The International Monetary Fund earlier this month also warned France it may fall behind Italy and Spain on labour market reforms and competitiveness, as French exports are shrinking compared to other eurozone countries, especially Germany.
A report commissioned by the French government and drafted by industrialist Louis Gallois issued a similar warning, suggesting "shock therapy" was needed to bring down labour costs and re-balance the economic relationship to Germany.
French finance minister Pierre Moscovici on Monday said the downgrade "does not put into question the fundamentals of the French economy and is a motivation to pursue structural reforms."
Elected on an anti-austerity ticket, Socialist President Francois Hollande has sought to avoid harsh social welfare or wage cuts. In a reforms package passed in earlier this autumn, the main measures were tax hikes for the rich and on capital gains by companies.

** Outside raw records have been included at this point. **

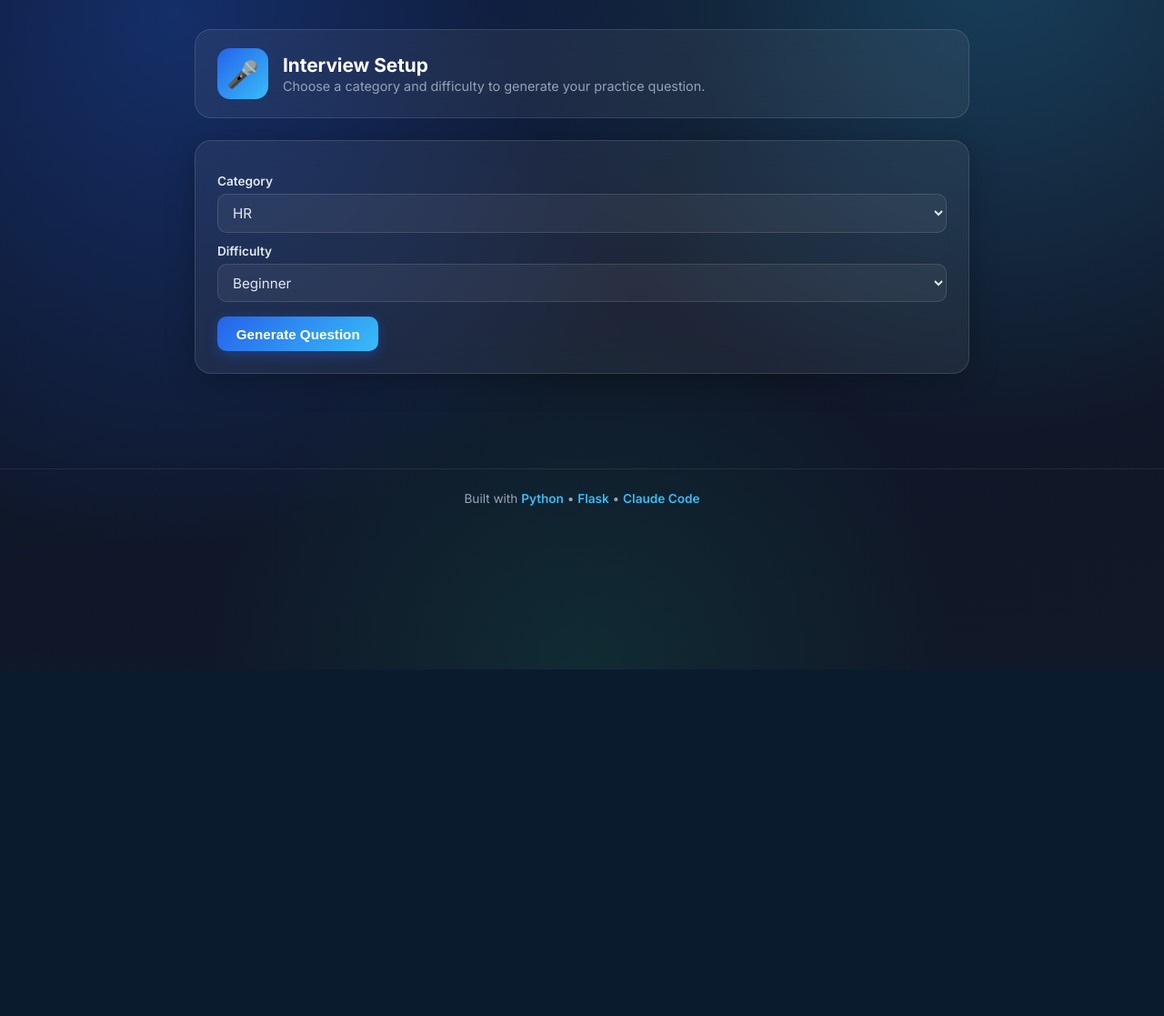
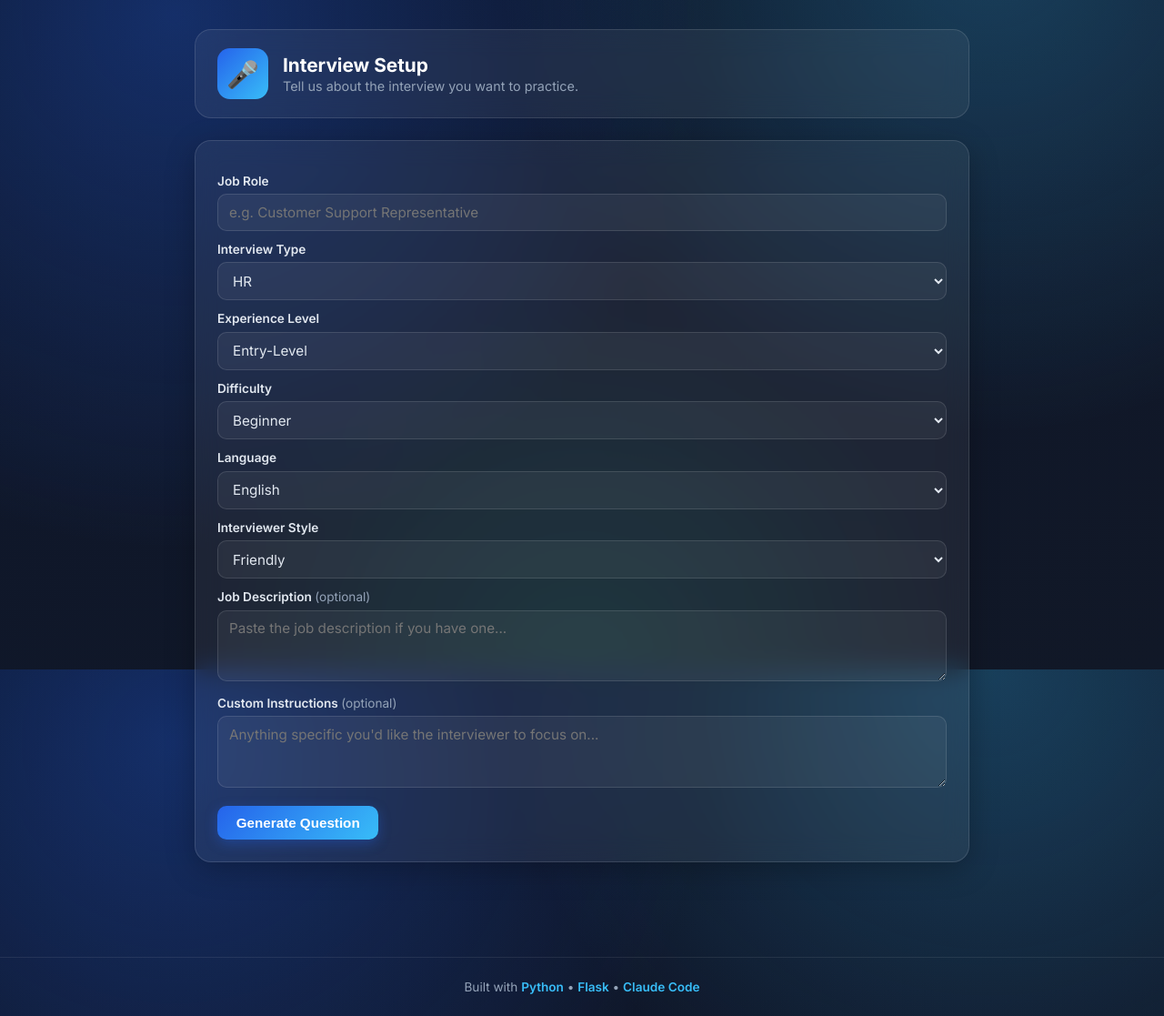
Before and after one commit to malik-wasiq/Professional-AI-Interview-Trainer, a Flask app: page /setup in a window 1280 px wide. Shown: the part 64-1181 px from the top of the page at 91% size. Before the commit the page ends 800 px from the top, so only its background shows below. Run offline with Flask 3, Linux system fonts and the light colour scheme.

Commit message:
Add real AI-powered interview answer evaluation
Replace the fixed placeholder scores on /results with a live call to
Claude (claude-opus-5) via the anthropic SDK. Expand the setup form to
collect Job Role, Interview Type, Experience Level, Difficulty,
Language, Interviewer Style, and optional Job Description / Custom
Instructions, all passed to the model as evaluation context along
with the generated question and submitted answer.

ai_evaluator.evaluate_answer() never raises: a missing API key, any
Anthropic API error (rate limit, connection, status), or an
unparseable model response all fall back to a fixed placeholder
evaluation with a user-visible notice, instead of crashing the app.
Question generation still reuses the existing INTERVIEW_QUESTIONS
bank (Customer Scenarios and Email Templates data remain unused,
kept for a future feature).

Co-Authored-By: Claude Sonnet 5 <noreply@anthropic.com>
Claude-Session: https://claude.ai/code/session_01LDR76Yo3v92pYmDKRjZjUg

```diff
--- a/app.py
+++ b/app.py
@@ -1,6 +1,8 @@
 import random
 
 from flask import Flask, redirect, render_template, request, session, url_for
+
+from ai_evaluator import evaluate_answer
 
 app = Flask(__name__)
 # Needed by Flask to sign the session cookie. Fine for local development;
@@ -153,6 +155,9 @@ Best regards,
 
 CATEGORIES = list(INTERVIEW_QUESTIONS.keys())
 DIFFICULTIES = ["Beginner", "Intermediate", "Advanced"]
+EXPERIENCE_LEVELS = ["Entry-Level", "Mid-Level", "Senior"]
+LANGUAGES = ["English", "Urdu", "Spanish"]
+INTERVIEWER_STYLES = ["Friendly", "Formal", "Strict"]
 
 
 @app.route("/")
@@ -163,35 +168,77 @@ def index():
 
 @app.route("/setup", methods=["GET", "POST"])
 def setup():
-    """Let the user pick a category and difficulty, then pick a random question."""
+    """Collect the interview configuration, then pick a random question."""
     if request.method == "POST":
-        category = request.form.get("category")
+        job_role = request.form.get("job_role", "").strip()
+        interview_type = request.form.get("interview_type")
         difficulty = request.form.get("difficulty")
+        experience_level = request.form.get("experience_level")
+        language = request.form.get("language")
+        interviewer_style = request.form.get("interviewer_style")
+        custom_instructions = request.form.get("custom_instructions", "").strip()
+        job_description = request.form.get("job_description", "").strip()
 
-        # Guard against tampered/invalid form values.
-        if category not in INTERVIEW_QUESTIONS or difficulty not in DIFFICULTIES:
-            return redirect(url_for("setup"))
+        errors = []
+        if not job_role:
+            errors.append("Please enter the job role you're practicing for.")
+        if interview_type not in INTERVIEW_QUESTIONS:
+            errors.append("Please choose a valid interview type.")
+        if difficulty not in DIFFICULTIES:
+            errors.append("Please choose a valid difficulty.")
+        if experience_level not in EXPERIENCE_LEVELS:
+            errors.append("Please choose a valid experience level.")
+        if language not in LANGUAGES:
+            errors.append("Please choose a valid language.")
+        if interviewer_style not in INTERVIEWER_STYLES:
+            errors.append("Please choose a valid interviewer style.")
 
-        question = random.choice(INTERVIEW_QUESTIONS[category][difficulty])
+        if errors:
+            return render_template(
+                "interview_setup.html",
+                interview_types=CATEGORIES,
+                difficulties=DIFFICULTIES,
+                experience_levels=EXPERIENCE_LEVELS,
+                languages=LANGUAGES,
+                styles=INTERVIEWER_STYLES,
+                errors=errors,
+                form=request.form,
+            )
 
-        # Store the chosen question in the session so the next two pages
-        # (/interview and /results) can use it without passing it in the URL.
-        session["category"] = category
-        session["difficulty"] = difficulty
+        question = random.choice(INTERVIEW_QUESTIONS[interview_type][difficulty])
+
+        # Store the config and question in the session so the next two pages
+        # (/interview and /results) can use them without passing them in the URL.
+        session["config"] = {
+            "job_role": job_role,
+            "interview_type": interview_type,
+            "difficulty": difficulty,
+            "experience_level": experience_level,
+            "language": language,
+            "interviewer_style": interviewer_style,
+            "custom_instructions": custom_instructions,
+            "job_description": job_description,
+        }
         session["question"] = question
         session.pop("answer", None)
+        session.pop("evaluation", None)
 
         return redirect(url_for("interview"))
 
     return render_template(
-        "interview_setup.html", categories=CATEGORIES, difficulties=DIFFICULTIES
+        "interview_setup.html",
+        interview_types=CATEGORIES,
+        difficulties=DIFFICULTIES,
+        experience_levels=EXPERIENCE_LEVELS,
+        languages=LANGUAGES,
+        styles=INTERVIEWER_STYLES,
     )
 
 
 @app.route("/interview", methods=["GET", "POST"])
 def interview():
     """Show the generated question and collect the user's answer."""
-    if "question" not in session:
+    if "question" not in session or "config" not in session:
         # No question has been generated yet -- send them to set one up first.
         return redirect(url_for("setup"))
 
@@ -201,39 +248,36 @@ def interview():
         if not answer:
             return render_template(
                 "interview.html",
-                category=session["category"],
-                difficulty=session["difficulty"],
+                config=session["config"],
                 question=session["question"],
                 error="Please write an answer before submitting.",
             )
 
+        evaluation = evaluate_answer(session["config"], session["question"], answer)
+
         session["answer"] = answer
+        session["evaluation"] = evaluation
         return redirect(url_for("results"))
 
     return render_template(
         "interview.html",
-        category=session["category"],
-        difficulty=session["difficulty"],
+        config=session["config"],
         question=session["question"],
     )
 
 
 @app.route("/results")
 def results():
-    """Show a scored evaluation of the submitted answer.
-
-    No AI is used yet -- these are placeholder scores, same as the
-    original Answer Evaluation page.
-    """
-    if "answer" not in session:
+    """Show the AI-generated evaluation of the submitted answer."""
+    if "evaluation" not in session:
         return redirect(url_for("setup"))
 
     return render_template(
         "results.html",
-        category=session["category"],
-        difficulty=session["difficulty"],
+        config=session["config"],
         question=session["question"],
         answer=session["answer"],
+        evaluation=session["evaluation"],
     )
 
 
--- a/requirements.txt
+++ b/requirements.txt
@@ -1 +1,2 @@
 flask
+anthropic
--- a/static/style.css
+++ b/static/style.css
@@ -166,7 +166,8 @@ form label {
     margin: 0.75rem 0 0.4rem 0;
 }
 form select,
-form textarea {
+form textarea,
+form input[type="text"] {
     width: 100%;
     background: rgba(255,255,255,0.05);
     border: 1px solid var(--glass-border);
@@ -178,12 +179,15 @@ form textarea {
     transition: border-color 0.2s ease, box-shadow 0.2s ease;
 }
 form select:focus,
-form textarea:focus {
+form textarea:focus,
+form input[type="text"]:focus {
     outline: none;
     border-color: var(--accent);
     box-shadow: 0 0 0 3px rgba(56,189,248,0.2);
 }
 form textarea { resize: vertical; }
+
+.optional-tag { color: var(--text-muted); font-weight: 400; }
 
 .form-error {
     color: #FCA5A5;
@@ -192,6 +196,17 @@ form textarea { resize: vertical; }
     border-radius: 10px;
     padding: 0.6rem 0.9rem;
     font-size: 0.9rem;
+    margin-bottom: 0.5rem;
+}
+
+.ai-notice {
+    color: #FDE68A;
+    background: rgba(245, 158, 11, 0.12);
+    border: 1px solid rgba(245, 158, 11, 0.3);
+    border-radius: 10px;
+    padding: 0.6rem 0.9rem;
+    font-size: 0.85rem;
+    margin-bottom: 1rem;
 }
 
 /* ---------- Buttons ---------- */
--- a/templates/interview.html
+++ b/templates/interview.html
@@ -6,8 +6,8 @@
 <div class="page-header">
     <div class="page-header-icon">🎤</div>
     <div>
-        <div class="page-header-title">{{ category }} — {{ difficulty }}</div>
-        <div class="page-header-subtitle">Read the question below and write your answer as if this were a real interview.</div>
+        <div class="page-header-title">{{ config.job_role }} — {{ config.interview_type }}</div>
+        <div class="page-header-subtitle">{{ config.experience_level }} • {{ config.difficulty }} • {{ config.interviewer_style }} interviewer</div>
     </div>
 </div>
 
--- a/templates/interview_setup.html
+++ b/templates/interview_setup.html
@@ -7,24 +7,65 @@
     <div class="page-header-icon">🎤</div>
     <div>
         <div class="page-header-title">Interview Setup</div>
-        <div class="page-header-subtitle">Choose a category and difficulty to generate your practice question.</div>
+        <div class="page-header-subtitle">Tell us about the interview you want to practice.</div>
     </div>
 </div>
 
+{% if errors %}
+<div class="card">
+    {% for message in errors %}
+    <p class="form-error">{{ message }}</p>
+    {% endfor %}
+</div>
+{% endif %}
+
 <form class="card" method="POST" action="{{ url_for('setup') }}">
-    <label for="category">Category</label>
-    <select id="category" name="category" required>
-        {% for c in categories %}
-        <option value="{{ c }}">{{ c }}</option>
+    <label for="job_role">Job Role</label>
+    <input type="text" id="job_role" name="job_role" placeholder="e.g. Customer Support Representative"
+           value="{{ form.get('job_role', '') if form else '' }}" required>
+
+    <label for="interview_type">Interview Type</label>
+    <select id="interview_type" name="interview_type" required>
+        {% for t in interview_types %}
+        <option value="{{ t }}" {% if form and form.get('interview_type') == t %}selected{% endif %}>{{ t }}</option>
+        {% endfor %}
+    </select>
+
+    <label for="experience_level">Experience Level</label>
+    <select id="experience_level" name="experience_level" required>
+        {% for level in experience_levels %}
+        <option value="{{ level }}" {% if form and form.get('experience_level') == level %}selected{% endif %}>{{ level }}</option>
         {% endfor %}
     </select>
 
     <label for="difficulty">Difficulty</label>
     <select id="difficulty" name="difficulty" required>
         {% for d in difficulties %}
-        <option value="{{ d }}">{{ d }}</option>
+        <option value="{{ d }}" {% if form and form.get('difficulty') == d %}selected{% endif %}>{{ d }}</option>
         {% endfor %}
     </select>
+
+    <label for="language">Language</label>
+    <select id="language" name="language" required>
+        {% for lang in languages %}
+        <option value="{{ lang }}" {% if form and form.get('language') == lang %}selected{% endif %}>{{ lang }}</option>
+        {% endfor %}
+    </select>
+
+    <label for="interviewer_style">Interviewer Style</label>
+    <select id="interviewer_style" name="interviewer_style" required>
+        {% for style in styles %}
+        <option value="{{ style }}" {% if form and form.get('interviewer_style') == style %}selected{% endif %}>{{ style }}</option>
+        {% endfor %}
+    </select>
+
+    <label for="job_description">Job Description <span class="optional-tag">(optional)</span></label>
+    <textarea id="job_description" name="job_description" rows="3"
+              placeholder="Paste the job description if you have one...">{{ form.get('job_description', '') if form else '' }}</textarea>
+
+    <label for="custom_instructions">Custom Instructions <span class="optional-tag">(optional)</span></label>
+    <textarea id="custom_instructions" name="custom_instructions" rows="3"
+              placeholder="Anything specific you'd like the interviewer to focus on...">{{ form.get('custom_instructions', '') if form else '' }}</textarea>
 
     <button type="submit" class="btn btn-primary">Generate Question</button>
 </form>
```
Also changed, not shown: ai_evaluator.py (added, +124 -0 lines), templates/results.html (+12 -10 lines).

An internet movement called "the pigeons" warned that the new taxation is stifling investments in start-ups and small enterprises succeeded in rolling back some of the measures.
Hollande also sent his German-speaking Prime Minister, Jean-Marc Ayrault, to Berlin for talks with Chancellor Angela Merkel. In a joint press conference last Thursday, the two seemed to be singing for the same hymn sheet. They agreed more reforms are needed and that France has to boost its competitiveness. Ayrault said Paris remains fully committed to bring down the budget deficit to 3 percent of GDP by next year.
Merkel, for her part, said she was not going to "give grades" to France on its reforms, even though Berlin is "observing" what is going on there.
She also said that the Franco-German relationship was above the rival political families their two leaders are from. It was "normal" for the French Socialists to support her challenger in next year's general elections, just as she had supported Nicolas Sarkozy who lost to Hollande.
"Once elected, however, we are all working very well together, this is something we have practised for decades," Merkel said, noting that Jacques Chirac and Helmut Kohl had also hailed from different political parties.